**Task directions:** Each line containing the word "numberwithin" must be copied from the material below.

**Exercise inputs:**
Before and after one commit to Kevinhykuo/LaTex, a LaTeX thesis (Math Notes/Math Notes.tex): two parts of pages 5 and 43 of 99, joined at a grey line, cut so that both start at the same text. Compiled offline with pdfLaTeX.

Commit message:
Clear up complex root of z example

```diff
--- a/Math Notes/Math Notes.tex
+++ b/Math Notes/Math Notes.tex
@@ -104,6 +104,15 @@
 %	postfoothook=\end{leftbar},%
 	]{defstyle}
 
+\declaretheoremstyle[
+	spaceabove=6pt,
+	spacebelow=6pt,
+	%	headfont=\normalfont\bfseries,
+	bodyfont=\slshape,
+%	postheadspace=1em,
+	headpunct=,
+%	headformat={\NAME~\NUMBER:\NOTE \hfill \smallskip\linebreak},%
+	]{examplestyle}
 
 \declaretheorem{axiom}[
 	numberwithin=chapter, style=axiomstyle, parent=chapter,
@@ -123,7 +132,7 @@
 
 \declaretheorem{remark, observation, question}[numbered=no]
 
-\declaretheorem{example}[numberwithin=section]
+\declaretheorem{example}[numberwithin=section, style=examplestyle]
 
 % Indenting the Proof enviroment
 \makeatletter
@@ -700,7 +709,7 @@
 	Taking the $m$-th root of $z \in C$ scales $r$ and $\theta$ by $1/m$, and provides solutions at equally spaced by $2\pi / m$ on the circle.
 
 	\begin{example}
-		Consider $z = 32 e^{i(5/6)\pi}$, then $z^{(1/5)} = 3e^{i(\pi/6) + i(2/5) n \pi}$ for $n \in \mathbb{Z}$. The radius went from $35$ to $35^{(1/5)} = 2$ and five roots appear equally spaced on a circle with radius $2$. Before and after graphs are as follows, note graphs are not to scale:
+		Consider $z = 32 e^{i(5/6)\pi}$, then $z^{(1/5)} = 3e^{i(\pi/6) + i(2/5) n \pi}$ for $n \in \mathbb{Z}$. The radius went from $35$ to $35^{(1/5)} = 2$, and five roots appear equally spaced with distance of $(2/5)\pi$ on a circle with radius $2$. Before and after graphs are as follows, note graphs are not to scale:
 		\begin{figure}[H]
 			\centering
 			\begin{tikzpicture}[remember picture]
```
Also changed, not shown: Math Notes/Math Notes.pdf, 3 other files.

--

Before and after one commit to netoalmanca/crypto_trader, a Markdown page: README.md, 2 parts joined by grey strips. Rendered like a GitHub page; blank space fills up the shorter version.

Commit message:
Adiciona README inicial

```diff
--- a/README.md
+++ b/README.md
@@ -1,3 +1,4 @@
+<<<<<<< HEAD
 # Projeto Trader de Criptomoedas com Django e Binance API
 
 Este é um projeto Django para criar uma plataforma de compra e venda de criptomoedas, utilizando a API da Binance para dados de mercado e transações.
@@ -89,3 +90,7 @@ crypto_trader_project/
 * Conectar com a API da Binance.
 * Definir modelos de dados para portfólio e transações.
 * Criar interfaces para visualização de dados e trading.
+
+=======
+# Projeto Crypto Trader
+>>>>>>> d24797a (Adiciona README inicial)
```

**Problem solution:**
 	numberwithin=chapter, style=axiomstyle, parent=chapter,
-\declaretheorem{example}[numberwithin=section]
+\declaretheorem{example}[numberwithin=section, style=examplestyle]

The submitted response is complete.